Problem to solve = Copy out, from the entries below, each line that holds the string "index".

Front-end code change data
--- START ---
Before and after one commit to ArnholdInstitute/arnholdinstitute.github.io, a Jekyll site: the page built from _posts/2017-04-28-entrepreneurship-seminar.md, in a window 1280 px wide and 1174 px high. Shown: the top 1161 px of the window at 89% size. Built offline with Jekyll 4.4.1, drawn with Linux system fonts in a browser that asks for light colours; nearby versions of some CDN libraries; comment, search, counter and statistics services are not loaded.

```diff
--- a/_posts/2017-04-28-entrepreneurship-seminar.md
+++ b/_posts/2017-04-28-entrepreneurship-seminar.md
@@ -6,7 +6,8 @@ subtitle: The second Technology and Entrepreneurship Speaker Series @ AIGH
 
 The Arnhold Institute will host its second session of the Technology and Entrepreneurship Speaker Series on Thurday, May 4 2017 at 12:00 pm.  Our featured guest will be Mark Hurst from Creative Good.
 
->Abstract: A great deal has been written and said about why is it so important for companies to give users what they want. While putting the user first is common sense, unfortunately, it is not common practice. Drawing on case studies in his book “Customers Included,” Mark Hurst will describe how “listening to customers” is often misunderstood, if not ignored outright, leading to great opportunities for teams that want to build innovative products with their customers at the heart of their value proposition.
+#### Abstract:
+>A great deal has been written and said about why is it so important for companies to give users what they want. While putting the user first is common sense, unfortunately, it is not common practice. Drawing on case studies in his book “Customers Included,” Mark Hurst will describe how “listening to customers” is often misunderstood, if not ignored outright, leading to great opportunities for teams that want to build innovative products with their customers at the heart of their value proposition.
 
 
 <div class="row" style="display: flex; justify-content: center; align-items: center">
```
--- END ---
--- START ---
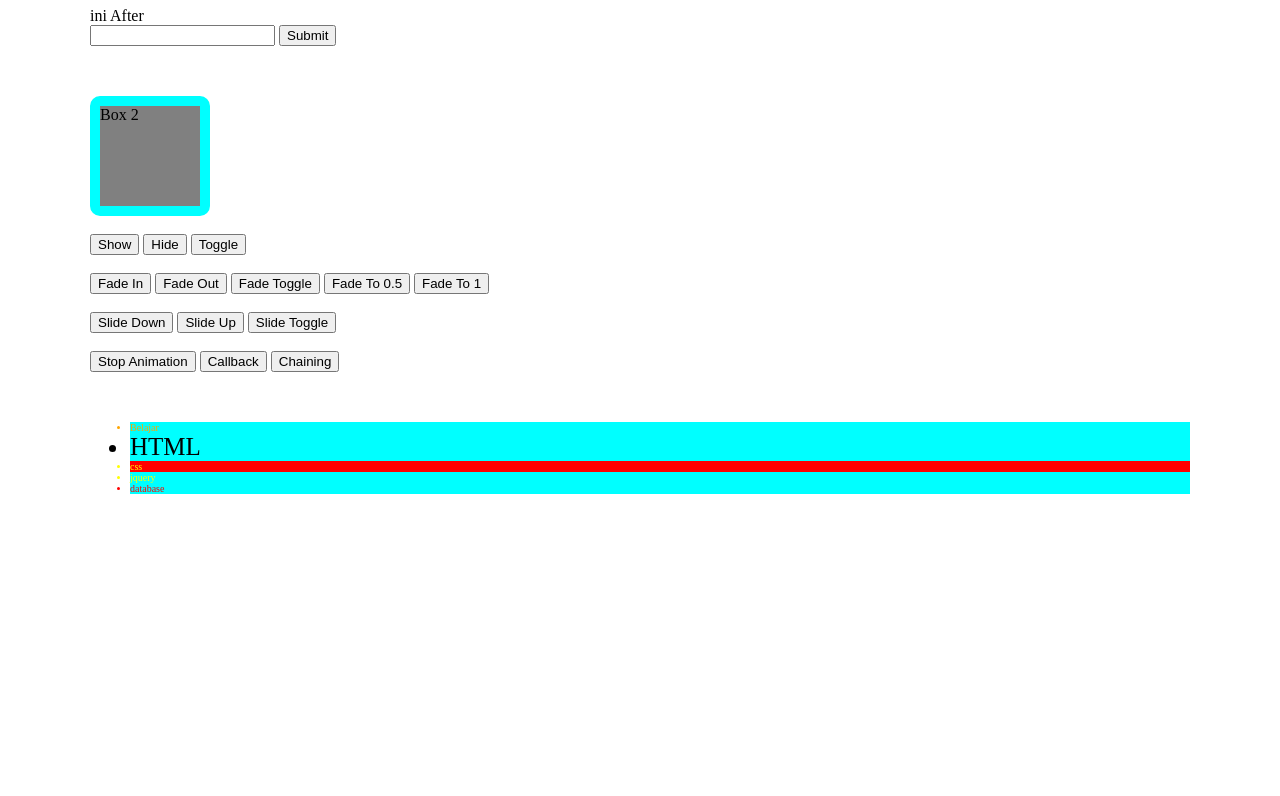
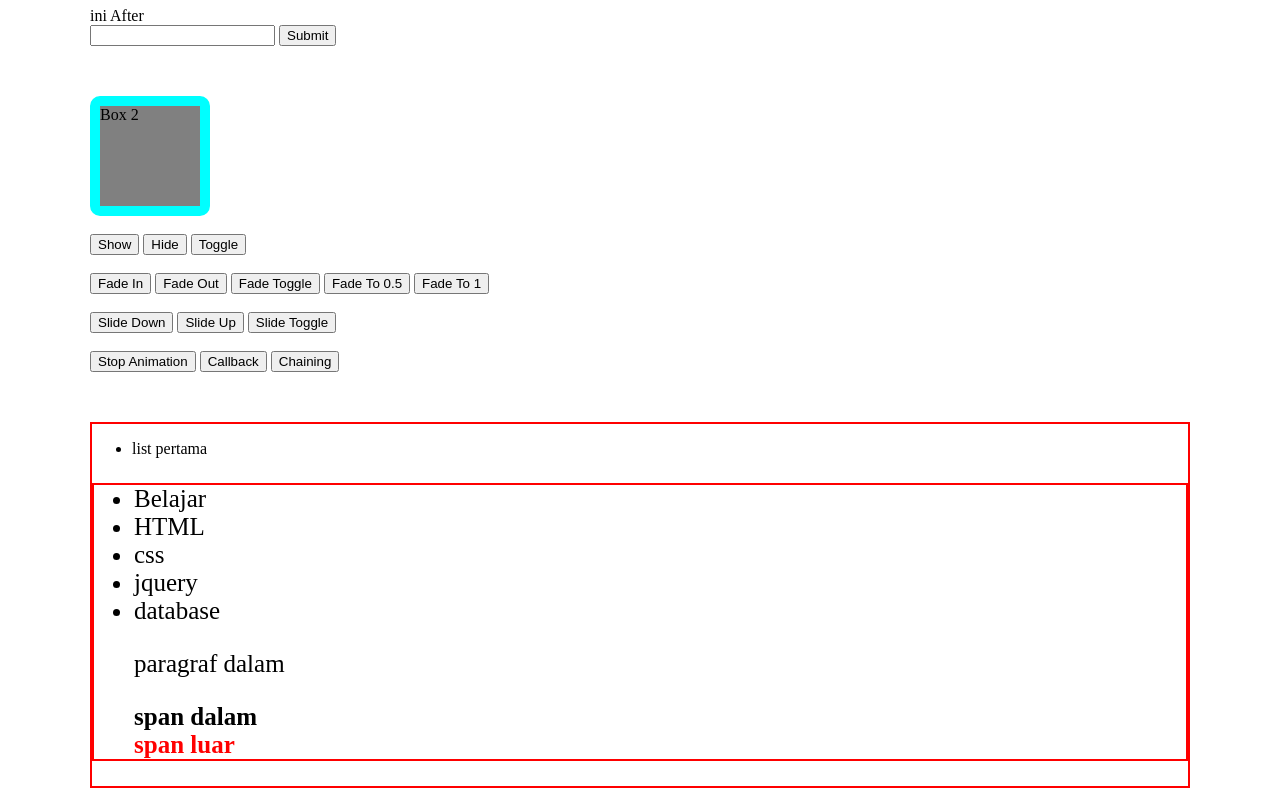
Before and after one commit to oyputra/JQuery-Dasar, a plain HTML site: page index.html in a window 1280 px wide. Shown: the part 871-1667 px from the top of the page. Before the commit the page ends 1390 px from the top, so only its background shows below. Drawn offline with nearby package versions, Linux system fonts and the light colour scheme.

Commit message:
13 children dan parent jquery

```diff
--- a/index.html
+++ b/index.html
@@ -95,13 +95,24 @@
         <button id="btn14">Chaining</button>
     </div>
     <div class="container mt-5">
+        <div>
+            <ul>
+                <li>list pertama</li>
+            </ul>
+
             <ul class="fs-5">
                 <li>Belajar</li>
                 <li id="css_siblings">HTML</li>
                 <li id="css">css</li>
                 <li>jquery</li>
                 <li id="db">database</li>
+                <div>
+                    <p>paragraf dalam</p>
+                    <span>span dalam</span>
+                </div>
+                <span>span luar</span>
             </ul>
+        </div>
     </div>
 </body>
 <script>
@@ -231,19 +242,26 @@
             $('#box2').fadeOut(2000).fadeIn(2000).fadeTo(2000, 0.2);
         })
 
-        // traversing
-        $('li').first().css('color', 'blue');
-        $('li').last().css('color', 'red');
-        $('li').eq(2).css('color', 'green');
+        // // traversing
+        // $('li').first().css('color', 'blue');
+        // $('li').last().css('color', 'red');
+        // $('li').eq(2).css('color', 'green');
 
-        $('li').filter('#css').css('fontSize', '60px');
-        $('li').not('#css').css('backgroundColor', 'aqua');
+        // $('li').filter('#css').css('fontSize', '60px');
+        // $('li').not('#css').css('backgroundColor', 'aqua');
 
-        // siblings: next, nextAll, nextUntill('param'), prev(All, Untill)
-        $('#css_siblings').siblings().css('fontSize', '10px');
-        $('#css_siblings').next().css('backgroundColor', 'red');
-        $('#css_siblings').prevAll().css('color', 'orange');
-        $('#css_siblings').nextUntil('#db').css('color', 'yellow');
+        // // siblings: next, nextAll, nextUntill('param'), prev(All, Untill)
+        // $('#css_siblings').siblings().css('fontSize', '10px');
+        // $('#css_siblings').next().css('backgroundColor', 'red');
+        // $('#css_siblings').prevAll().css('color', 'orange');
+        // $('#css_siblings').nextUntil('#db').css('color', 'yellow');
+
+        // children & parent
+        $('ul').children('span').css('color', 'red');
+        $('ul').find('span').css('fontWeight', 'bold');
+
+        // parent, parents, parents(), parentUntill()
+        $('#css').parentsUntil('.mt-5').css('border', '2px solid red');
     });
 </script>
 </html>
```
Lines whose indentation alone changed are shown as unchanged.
--- END ---
Solution to the exercise =
Before and after one commit to oyputra/JQuery-Dasar, a plain HTML site: page index.html in a window 1280 px wide. Shown: the part 871-1667 px from the top of the page. Before the commit the page ends 1390 px from the top, so only its background shows below. Drawn offline with nearby package versions, Linux system fonts and the light colour scheme.
--- a/index.html
+++ b/index.html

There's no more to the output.